Task instructions :: If a line in the records below contains the word "JUCE", copy it out.

Material provided ::
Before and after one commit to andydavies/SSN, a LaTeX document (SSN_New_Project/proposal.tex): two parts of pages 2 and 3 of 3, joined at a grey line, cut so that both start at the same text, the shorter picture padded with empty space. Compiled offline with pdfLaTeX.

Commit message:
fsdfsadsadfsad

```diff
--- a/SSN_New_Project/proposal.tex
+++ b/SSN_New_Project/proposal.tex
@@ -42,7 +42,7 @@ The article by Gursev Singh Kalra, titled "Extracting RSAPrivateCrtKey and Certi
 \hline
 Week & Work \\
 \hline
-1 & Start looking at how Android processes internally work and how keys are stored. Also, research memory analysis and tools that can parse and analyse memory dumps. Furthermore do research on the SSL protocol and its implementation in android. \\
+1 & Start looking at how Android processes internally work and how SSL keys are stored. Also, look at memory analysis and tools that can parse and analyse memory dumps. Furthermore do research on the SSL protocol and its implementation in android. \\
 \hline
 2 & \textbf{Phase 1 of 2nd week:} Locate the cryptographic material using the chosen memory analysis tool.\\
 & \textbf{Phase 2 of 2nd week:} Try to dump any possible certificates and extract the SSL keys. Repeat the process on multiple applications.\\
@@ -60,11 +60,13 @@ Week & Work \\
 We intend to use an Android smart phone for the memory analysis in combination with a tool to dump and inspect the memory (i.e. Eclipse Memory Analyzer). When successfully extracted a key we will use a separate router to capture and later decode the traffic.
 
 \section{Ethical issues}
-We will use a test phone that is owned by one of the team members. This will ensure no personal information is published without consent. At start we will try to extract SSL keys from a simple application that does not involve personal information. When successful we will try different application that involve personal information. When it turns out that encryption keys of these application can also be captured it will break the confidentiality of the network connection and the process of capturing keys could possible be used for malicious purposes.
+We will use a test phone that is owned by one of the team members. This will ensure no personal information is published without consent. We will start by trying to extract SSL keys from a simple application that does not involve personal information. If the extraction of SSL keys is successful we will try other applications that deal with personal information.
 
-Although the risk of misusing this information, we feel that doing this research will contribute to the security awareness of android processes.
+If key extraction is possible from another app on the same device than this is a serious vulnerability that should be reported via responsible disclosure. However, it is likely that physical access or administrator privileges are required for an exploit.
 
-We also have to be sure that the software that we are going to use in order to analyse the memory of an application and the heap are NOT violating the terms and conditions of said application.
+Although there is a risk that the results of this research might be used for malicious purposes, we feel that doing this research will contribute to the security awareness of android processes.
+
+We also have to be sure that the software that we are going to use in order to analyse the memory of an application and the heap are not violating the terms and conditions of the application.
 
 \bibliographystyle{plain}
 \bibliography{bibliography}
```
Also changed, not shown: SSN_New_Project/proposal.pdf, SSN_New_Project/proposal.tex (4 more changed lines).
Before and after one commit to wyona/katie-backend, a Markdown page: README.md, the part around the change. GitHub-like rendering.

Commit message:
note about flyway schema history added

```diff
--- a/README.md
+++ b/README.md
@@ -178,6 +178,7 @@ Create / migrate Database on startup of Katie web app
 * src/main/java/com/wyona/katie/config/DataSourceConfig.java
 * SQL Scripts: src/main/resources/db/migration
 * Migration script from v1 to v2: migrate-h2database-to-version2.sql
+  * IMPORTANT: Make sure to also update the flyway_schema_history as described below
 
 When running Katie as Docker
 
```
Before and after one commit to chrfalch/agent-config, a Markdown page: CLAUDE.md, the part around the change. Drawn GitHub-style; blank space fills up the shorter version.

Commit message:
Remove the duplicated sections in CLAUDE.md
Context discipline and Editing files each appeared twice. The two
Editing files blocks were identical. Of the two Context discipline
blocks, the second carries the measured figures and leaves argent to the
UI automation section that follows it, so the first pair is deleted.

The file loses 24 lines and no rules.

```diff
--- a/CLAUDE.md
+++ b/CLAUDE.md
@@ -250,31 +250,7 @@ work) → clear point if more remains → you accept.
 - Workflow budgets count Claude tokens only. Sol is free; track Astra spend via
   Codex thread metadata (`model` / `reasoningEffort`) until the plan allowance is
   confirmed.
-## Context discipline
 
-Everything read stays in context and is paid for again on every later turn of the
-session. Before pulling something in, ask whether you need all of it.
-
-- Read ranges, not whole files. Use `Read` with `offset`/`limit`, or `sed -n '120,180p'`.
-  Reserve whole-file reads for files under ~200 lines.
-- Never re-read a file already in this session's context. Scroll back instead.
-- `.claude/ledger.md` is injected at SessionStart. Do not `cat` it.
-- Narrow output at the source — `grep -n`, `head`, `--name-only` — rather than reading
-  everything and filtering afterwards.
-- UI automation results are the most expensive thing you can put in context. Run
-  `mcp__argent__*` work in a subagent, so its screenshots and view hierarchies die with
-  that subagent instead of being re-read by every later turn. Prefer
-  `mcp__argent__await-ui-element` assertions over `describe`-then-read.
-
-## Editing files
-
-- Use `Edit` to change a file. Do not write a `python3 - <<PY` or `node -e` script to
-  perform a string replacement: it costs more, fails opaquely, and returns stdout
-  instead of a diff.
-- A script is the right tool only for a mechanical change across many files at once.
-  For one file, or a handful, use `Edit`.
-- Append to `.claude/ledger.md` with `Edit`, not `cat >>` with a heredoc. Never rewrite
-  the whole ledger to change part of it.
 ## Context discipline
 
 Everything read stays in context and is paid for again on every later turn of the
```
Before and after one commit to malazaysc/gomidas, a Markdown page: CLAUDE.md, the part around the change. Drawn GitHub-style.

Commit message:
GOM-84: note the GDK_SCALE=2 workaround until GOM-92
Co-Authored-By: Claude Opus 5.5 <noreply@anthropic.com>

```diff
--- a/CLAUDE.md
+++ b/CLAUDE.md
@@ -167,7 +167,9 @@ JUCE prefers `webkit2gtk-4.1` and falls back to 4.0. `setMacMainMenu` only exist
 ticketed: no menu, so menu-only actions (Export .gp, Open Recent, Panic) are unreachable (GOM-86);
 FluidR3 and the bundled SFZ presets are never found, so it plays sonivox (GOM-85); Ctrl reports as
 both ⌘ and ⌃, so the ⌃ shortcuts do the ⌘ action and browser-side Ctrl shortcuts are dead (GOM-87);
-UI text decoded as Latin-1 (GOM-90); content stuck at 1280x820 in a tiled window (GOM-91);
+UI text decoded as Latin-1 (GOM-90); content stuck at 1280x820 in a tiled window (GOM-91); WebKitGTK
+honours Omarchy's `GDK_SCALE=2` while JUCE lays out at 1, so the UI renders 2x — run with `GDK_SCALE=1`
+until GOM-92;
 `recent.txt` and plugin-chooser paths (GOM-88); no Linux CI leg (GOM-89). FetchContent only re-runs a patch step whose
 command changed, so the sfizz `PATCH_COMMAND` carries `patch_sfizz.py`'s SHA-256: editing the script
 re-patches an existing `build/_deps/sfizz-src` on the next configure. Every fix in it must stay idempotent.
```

Task response ::
@@ -167,7 +167,9 @@ JUCE prefers `webkit2gtk-4.1` and falls back to 4.0. `setMacMainMenu` only exist
+honours Omarchy's `GDK_SCALE=2` while JUCE lays out at 1, so the UI renders 2x — run with `GDK_SCALE=1`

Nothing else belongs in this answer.